PYTHONPATH=../arithmetic ./pyroom

This runs PyRoom telling the Python interpreter to find arithmetic in that path instead of the default path for installed packages. Once in PyRoom, you may use Control-T to obtain the results from calculations written in one of the buffers.

How it works

The input is a text buffer which might contain one or more interspersed arithmetic expressions. This buffer is scanned line by line from top to bottom, and each line is scanned left to right. For each equal sign that is found, the text to the left and to the right sides of the equals sign is parsed to determine if it is an expression, an identifier, or empty. Based on both sides, one of these actions is carried out:

Class Parser is the starting point. Its method parse accepts a string representing a single or multiple line buffer, and iterates through its lines. parse uses method countLines to know how many lines are in the text buffer, then repeateadly calls readLine to get a line and parseLine to scan it and modify it if needed. parse returns the input string, modified if any calculations where done.

parseLine finds the equal signs and their left and right sides and determines what action to take. Function TypeAndValueOf is used to know what is on each side (name, expression, etc.) evaluate, an expression parser, is used to get results of expressions, which may include variable or function names. It uses WriteResults to modify a part of the line to write or update the result of an expression.

evaluate uses class Lexer, a lexical analyzer, and accepts 'x' for multiplication and n%, converting it to n/100.

The Parser base class is used mostly for testing. Classes ParserTk, ParserGTK and ParserWx are derived from Parser and overwrite the countLines, readLine and WriteResults methods to include toolkit-specific commands. These are the ones to be used for GUI applications.

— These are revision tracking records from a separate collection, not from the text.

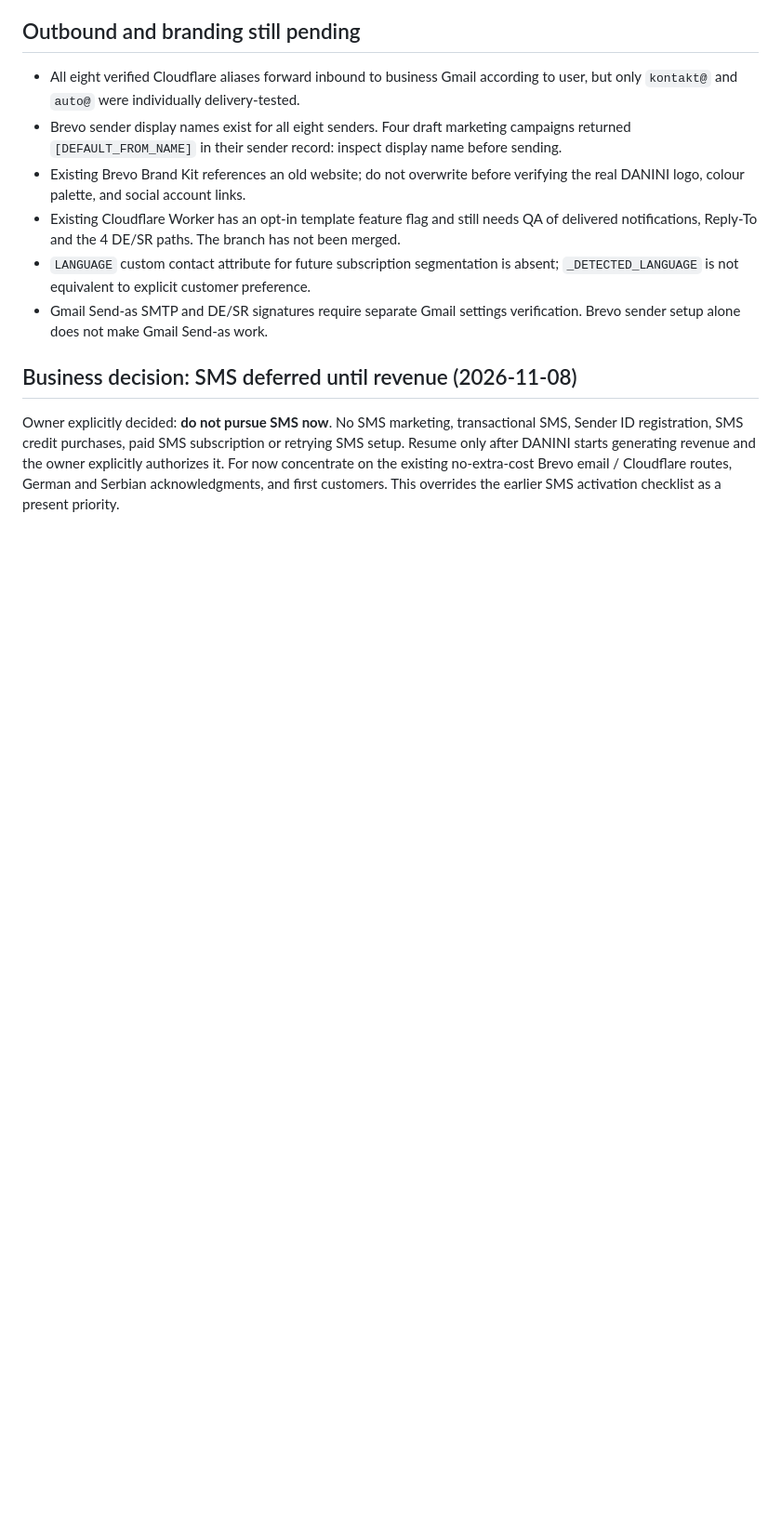
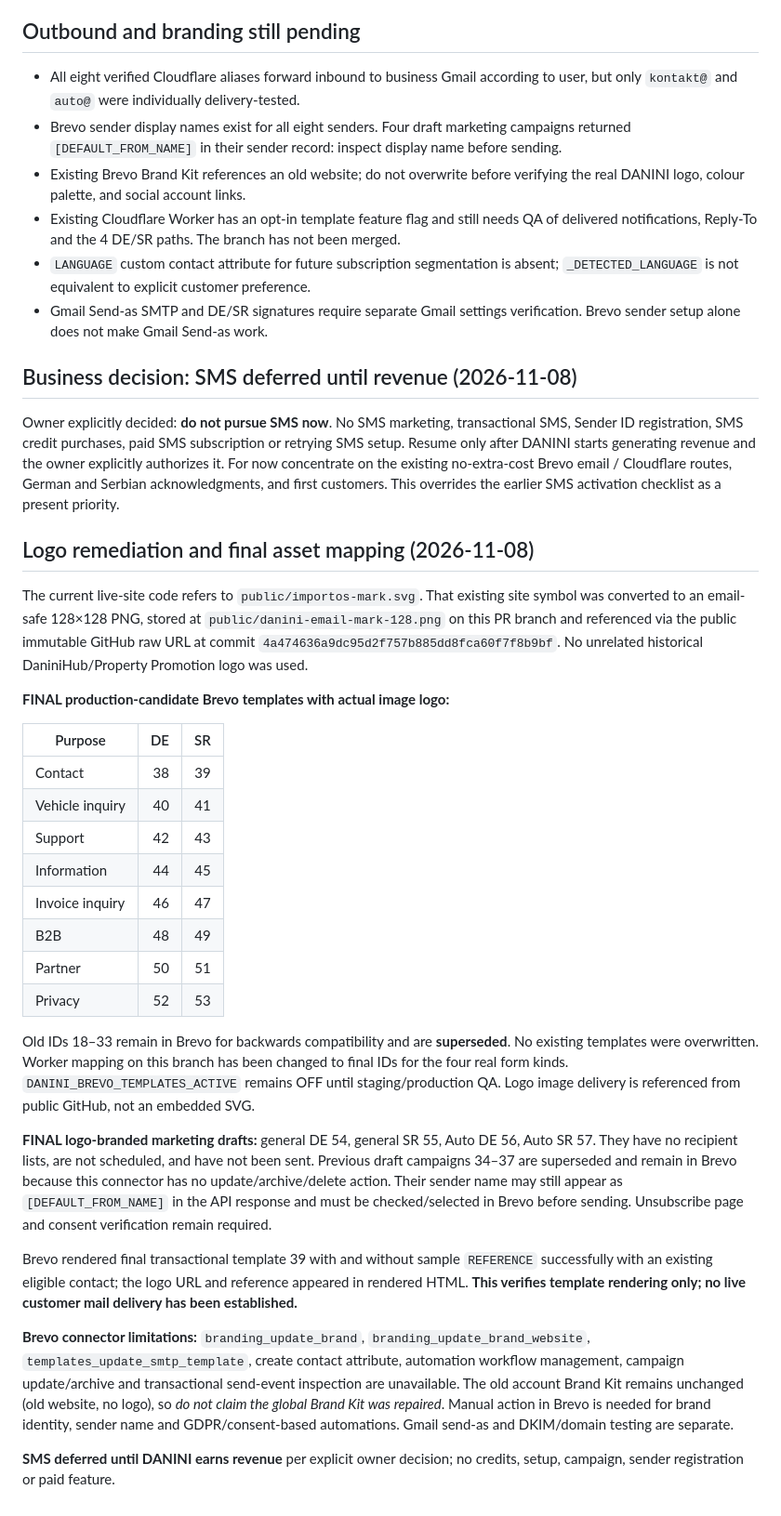
Before and after one commit to danininet/daninihub, a Markdown page: docs/DANINI_BREVO_DE_SR_2026.md, the part around the change. Shown at 93% size. Drawn GitHub-style; blank space fills up the shorter version.

Commit message:
docs(brevo): add final logo template and campaign IDs, testing limits and pending integrations

```diff
--- a/docs/DANINI_BREVO_DE_SR_2026.md
+++ b/docs/DANINI_BREVO_DE_SR_2026.md
@@ -78,3 +78,30 @@ No SMS campaign was created, no SMS was sent, no SMS credits were purchased. Aft
 ## Business decision: SMS deferred until revenue (2026-11-08)
 
 Owner explicitly decided: **do not pursue SMS now**. No SMS marketing, transactional SMS, Sender ID registration, SMS credit purchases, paid SMS subscription or retrying SMS setup. Resume only after DANINI starts generating revenue and the owner explicitly authorizes it. For now concentrate on the existing no-extra-cost Brevo email / Cloudflare routes, German and Serbian acknowledgments, and first customers. This overrides the earlier SMS activation checklist as a present priority.
+
+## Logo remediation and final asset mapping (2026-11-08)
+
+The current live-site code refers to `public/importos-mark.svg`. That existing site symbol was converted to an email-safe 128×128 PNG, stored at `public/danini-email-mark-128.png` on this PR branch and referenced via the public immutable GitHub raw URL at commit `4a474636a9dc95d2f757b885dd8fca60f7f8b9bf`. No unrelated historical DaniniHub/Property Promotion logo was used.
+
+**FINAL production-candidate Brevo templates with actual image logo:**
+
+| Purpose | DE | SR |
+| --- | ---: | ---: |
+| Contact | 38 | 39 |
+| Vehicle inquiry | 40 | 41 |
+| Support | 42 | 43 |
+| Information | 44 | 45 |
+| Invoice inquiry | 46 | 47 |
+| B2B | 48 | 49 |
+| Partner | 50 | 51 |
+| Privacy | 52 | 53 |
+
+Old IDs 18–33 remain in Brevo for backwards compatibility and are **superseded**. No existing templates were overwritten. Worker mapping on this branch has been changed to final IDs for the four real form kinds. `DANINI_BREVO_TEMPLATES_ACTIVE` remains OFF until staging/production QA. Logo image delivery is referenced from public GitHub, not an embedded SVG.
+
+**FINAL logo-branded marketing drafts:** general DE 54, general SR 55, Auto DE 56, Auto SR 57. They have no recipient lists, are not scheduled, and have not been sent. Previous draft campaigns 34–37 are superseded and remain in Brevo because this connector has no update/archive/delete action. Their sender name may still appear as `[DEFAULT_FROM_NAME]` in the API response and must be checked/selected in Brevo before sending. Unsubscribe page and consent verification remain required.
+
+Brevo rendered final transactional template 39 with and without sample `REFERENCE` successfully with an existing eligible contact; the logo URL and reference appeared in rendered HTML. **This verifies template rendering only; no live customer mail delivery has been established.**
+
+**Brevo connector limitations:** `branding_update_brand`, `branding_update_brand_website`, `templates_update_smtp_template`, create contact attribute, automation workflow management, campaign update/archive and transactional send-event inspection are unavailable. The old account Brand Kit remains unchanged (old website, no logo), so *do not claim the global Brand Kit was repaired*. Manual action in Brevo is needed for brand identity, sender name and GDPR/consent-based automations. Gmail send-as and DKIM/domain testing are separate.
+
+**SMS deferred until DANINI earns revenue** per explicit owner decision; no credits, setup, campaign, sender registration or paid feature.
```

The names and values of variables found by parseLine are stored in the variables dictionary, the names and formulas of functions are stored in the functions dictionary. These entries are read by evaluate when needed. Both dictionaries are initialized when the Parser* instance is created.

Document generated on 2018-02-08 at 12:04 CST.